#### GOAL OF THE EXERCISE:
Only the number is wanted: count the lines in the data with "function" in them.

#### INFORMATION SHOWN:
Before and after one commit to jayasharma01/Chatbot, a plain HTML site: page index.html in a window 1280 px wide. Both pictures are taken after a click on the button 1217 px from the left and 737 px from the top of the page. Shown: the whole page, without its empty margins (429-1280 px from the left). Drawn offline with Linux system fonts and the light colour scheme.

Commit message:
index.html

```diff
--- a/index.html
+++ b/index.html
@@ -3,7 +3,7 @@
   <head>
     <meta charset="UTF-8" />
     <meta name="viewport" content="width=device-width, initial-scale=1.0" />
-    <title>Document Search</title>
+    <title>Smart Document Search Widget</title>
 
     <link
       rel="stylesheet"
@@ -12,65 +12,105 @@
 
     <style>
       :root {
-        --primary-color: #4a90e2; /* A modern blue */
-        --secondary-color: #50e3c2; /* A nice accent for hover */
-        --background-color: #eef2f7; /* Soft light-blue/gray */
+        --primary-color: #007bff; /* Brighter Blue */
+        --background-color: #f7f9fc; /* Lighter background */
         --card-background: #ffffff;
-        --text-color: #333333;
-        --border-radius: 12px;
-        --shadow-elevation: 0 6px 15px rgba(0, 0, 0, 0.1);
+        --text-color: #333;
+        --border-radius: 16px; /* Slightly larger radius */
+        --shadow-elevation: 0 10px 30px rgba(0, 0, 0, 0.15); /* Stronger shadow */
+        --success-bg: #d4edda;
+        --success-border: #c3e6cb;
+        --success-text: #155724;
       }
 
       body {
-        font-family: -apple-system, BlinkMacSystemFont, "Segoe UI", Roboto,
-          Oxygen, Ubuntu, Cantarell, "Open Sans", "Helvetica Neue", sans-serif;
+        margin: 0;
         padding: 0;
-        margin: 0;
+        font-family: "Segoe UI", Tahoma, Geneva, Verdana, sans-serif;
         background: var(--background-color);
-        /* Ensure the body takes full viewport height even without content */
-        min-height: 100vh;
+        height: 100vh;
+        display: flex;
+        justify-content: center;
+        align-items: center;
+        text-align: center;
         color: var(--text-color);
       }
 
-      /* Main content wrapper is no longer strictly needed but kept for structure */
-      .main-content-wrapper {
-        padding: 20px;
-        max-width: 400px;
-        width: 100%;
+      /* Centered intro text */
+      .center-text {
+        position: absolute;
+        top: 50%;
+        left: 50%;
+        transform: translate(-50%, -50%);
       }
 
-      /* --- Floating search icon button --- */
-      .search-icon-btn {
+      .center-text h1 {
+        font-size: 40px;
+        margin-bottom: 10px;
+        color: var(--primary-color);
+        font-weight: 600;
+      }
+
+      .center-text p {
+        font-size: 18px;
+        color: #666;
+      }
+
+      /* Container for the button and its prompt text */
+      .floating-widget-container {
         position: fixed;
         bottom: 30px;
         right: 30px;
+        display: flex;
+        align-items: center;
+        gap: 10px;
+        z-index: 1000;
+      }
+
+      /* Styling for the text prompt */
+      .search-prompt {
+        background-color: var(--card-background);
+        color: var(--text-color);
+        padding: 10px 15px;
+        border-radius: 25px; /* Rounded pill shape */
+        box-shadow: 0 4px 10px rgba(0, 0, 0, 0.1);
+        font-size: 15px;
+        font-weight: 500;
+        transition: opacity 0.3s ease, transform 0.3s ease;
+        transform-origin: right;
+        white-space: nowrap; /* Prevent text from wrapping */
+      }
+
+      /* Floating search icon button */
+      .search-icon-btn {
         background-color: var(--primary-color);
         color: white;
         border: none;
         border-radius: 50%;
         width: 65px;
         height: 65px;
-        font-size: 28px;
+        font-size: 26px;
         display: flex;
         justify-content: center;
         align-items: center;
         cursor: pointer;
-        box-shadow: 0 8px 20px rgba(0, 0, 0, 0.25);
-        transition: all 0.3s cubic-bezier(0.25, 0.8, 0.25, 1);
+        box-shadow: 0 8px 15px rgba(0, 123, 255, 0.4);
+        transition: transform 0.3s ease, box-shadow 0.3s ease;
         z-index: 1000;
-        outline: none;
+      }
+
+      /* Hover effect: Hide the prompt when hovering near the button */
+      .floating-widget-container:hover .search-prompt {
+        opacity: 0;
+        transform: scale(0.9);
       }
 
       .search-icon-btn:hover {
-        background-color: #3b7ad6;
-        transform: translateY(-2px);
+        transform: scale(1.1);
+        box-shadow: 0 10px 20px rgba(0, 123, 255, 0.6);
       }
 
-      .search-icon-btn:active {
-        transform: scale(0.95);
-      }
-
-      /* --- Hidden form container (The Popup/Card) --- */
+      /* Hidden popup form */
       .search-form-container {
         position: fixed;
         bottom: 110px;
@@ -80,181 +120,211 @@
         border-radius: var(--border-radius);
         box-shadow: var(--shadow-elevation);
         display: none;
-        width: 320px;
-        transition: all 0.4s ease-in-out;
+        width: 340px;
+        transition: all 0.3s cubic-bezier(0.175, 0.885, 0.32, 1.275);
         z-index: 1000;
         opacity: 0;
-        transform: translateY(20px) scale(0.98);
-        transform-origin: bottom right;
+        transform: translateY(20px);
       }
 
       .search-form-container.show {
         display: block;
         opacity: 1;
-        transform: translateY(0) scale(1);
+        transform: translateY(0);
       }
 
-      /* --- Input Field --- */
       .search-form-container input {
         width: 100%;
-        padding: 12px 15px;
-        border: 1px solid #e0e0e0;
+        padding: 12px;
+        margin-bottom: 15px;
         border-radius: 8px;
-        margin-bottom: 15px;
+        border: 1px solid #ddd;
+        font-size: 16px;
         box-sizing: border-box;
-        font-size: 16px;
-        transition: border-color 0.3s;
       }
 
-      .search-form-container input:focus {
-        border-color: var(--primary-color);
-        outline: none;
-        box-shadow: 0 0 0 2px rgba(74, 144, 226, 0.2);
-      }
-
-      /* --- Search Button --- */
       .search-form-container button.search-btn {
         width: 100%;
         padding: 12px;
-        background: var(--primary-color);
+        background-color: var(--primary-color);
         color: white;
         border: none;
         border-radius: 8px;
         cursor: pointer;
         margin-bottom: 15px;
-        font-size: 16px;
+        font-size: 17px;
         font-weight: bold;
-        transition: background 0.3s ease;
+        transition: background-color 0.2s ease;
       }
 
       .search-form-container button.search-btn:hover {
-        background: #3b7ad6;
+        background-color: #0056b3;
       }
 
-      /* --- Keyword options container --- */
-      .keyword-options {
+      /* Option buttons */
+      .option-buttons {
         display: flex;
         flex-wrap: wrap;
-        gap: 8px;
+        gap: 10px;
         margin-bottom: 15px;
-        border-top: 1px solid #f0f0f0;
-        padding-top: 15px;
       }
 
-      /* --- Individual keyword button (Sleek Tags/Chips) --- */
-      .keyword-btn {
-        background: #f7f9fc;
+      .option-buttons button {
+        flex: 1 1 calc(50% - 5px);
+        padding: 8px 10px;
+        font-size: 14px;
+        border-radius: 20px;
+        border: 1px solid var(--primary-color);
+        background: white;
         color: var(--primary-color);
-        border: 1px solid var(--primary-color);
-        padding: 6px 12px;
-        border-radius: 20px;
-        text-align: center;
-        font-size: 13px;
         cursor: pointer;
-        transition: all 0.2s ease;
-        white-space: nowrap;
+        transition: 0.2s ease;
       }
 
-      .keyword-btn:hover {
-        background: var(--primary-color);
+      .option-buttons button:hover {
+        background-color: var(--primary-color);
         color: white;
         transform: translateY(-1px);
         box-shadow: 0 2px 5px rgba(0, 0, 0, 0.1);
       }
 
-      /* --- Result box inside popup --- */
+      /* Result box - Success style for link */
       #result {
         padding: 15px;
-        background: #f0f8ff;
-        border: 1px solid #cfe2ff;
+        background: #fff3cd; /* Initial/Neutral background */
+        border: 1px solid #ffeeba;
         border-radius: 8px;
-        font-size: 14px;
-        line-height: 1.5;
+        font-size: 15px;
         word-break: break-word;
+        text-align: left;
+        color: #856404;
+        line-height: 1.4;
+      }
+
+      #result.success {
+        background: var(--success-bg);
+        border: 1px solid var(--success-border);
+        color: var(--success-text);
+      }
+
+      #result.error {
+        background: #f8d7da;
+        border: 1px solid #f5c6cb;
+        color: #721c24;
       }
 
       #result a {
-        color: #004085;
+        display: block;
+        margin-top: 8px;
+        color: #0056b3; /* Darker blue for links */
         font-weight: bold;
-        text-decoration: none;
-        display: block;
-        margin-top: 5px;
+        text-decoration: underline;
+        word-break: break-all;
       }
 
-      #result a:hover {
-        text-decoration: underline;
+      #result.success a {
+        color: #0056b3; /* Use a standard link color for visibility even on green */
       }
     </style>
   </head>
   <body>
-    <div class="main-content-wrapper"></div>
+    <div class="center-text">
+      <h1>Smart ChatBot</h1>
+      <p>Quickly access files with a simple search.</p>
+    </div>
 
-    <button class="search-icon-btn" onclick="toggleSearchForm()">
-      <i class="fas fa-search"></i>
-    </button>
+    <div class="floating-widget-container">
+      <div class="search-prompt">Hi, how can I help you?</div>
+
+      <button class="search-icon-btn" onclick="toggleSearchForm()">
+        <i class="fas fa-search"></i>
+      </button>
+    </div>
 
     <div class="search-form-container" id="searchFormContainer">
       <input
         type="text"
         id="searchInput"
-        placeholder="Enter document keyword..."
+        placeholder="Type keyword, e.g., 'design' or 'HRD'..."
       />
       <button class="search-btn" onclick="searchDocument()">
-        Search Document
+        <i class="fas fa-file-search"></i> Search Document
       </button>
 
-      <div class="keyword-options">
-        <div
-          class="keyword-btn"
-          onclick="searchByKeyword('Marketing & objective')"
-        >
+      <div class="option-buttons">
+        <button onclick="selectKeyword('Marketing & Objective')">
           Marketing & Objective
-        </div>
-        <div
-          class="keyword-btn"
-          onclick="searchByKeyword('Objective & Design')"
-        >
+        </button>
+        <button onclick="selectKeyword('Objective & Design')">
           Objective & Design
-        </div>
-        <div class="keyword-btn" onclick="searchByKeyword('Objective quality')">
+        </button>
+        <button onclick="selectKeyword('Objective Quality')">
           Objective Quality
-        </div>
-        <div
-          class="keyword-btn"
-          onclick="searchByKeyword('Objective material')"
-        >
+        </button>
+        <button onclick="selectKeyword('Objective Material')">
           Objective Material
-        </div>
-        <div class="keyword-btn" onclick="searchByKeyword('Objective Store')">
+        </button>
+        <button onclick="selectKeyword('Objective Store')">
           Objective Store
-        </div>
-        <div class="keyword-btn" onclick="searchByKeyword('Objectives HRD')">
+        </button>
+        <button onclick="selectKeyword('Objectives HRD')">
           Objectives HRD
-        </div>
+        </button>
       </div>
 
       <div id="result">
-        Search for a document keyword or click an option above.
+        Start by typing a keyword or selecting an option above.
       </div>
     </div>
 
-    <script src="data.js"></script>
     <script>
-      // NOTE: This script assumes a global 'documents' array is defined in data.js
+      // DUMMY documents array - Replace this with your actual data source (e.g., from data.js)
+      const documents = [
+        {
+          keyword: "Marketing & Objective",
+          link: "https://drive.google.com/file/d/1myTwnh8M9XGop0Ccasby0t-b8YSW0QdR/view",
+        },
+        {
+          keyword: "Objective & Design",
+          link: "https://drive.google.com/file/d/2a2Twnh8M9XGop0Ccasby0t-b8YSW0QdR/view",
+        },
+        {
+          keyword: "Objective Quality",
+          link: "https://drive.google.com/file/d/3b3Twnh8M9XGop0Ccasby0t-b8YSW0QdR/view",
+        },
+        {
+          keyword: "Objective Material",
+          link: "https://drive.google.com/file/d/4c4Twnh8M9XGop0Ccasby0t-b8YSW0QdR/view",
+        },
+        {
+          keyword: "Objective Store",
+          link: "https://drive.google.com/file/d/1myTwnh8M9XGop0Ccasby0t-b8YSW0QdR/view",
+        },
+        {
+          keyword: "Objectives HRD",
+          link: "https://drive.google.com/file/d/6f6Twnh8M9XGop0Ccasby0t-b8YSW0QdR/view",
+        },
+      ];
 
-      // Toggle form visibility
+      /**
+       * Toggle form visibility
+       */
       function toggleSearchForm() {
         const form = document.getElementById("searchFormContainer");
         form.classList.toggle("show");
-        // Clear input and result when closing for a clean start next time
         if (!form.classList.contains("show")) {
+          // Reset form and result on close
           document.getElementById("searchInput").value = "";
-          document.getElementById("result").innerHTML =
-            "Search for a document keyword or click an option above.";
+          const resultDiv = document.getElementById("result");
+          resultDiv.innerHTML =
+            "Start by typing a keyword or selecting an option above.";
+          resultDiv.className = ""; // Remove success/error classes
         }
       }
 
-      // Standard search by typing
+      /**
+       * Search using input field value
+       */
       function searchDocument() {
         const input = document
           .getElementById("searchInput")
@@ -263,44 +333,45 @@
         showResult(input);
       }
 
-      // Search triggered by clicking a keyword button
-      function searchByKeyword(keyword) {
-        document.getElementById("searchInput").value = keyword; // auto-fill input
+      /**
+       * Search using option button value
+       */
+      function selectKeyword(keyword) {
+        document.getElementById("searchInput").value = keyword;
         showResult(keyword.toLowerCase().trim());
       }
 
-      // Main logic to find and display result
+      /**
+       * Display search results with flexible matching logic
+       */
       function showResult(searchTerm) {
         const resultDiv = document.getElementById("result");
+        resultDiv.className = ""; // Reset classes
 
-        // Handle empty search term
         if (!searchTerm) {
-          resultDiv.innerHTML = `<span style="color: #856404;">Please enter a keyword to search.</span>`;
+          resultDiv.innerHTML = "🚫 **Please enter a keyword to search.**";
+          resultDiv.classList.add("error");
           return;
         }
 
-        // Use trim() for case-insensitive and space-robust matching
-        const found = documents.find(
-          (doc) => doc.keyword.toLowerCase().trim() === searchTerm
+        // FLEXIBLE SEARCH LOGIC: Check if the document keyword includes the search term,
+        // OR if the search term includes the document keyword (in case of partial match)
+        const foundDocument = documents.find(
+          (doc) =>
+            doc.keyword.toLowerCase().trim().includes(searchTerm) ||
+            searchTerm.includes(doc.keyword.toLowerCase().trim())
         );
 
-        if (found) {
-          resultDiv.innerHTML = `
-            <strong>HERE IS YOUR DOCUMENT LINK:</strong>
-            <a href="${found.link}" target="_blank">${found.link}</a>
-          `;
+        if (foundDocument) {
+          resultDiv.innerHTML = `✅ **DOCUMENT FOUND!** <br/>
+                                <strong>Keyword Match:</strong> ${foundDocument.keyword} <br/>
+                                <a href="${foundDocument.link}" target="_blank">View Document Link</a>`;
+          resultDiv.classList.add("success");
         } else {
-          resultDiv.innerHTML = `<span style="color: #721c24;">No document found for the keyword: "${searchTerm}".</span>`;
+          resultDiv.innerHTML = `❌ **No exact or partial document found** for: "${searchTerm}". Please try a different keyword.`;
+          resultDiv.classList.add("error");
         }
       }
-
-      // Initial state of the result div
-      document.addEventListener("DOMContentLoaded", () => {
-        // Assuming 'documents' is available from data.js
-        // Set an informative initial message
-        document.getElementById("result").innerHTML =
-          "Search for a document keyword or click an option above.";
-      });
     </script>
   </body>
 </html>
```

#### ANSWER SPACE:
5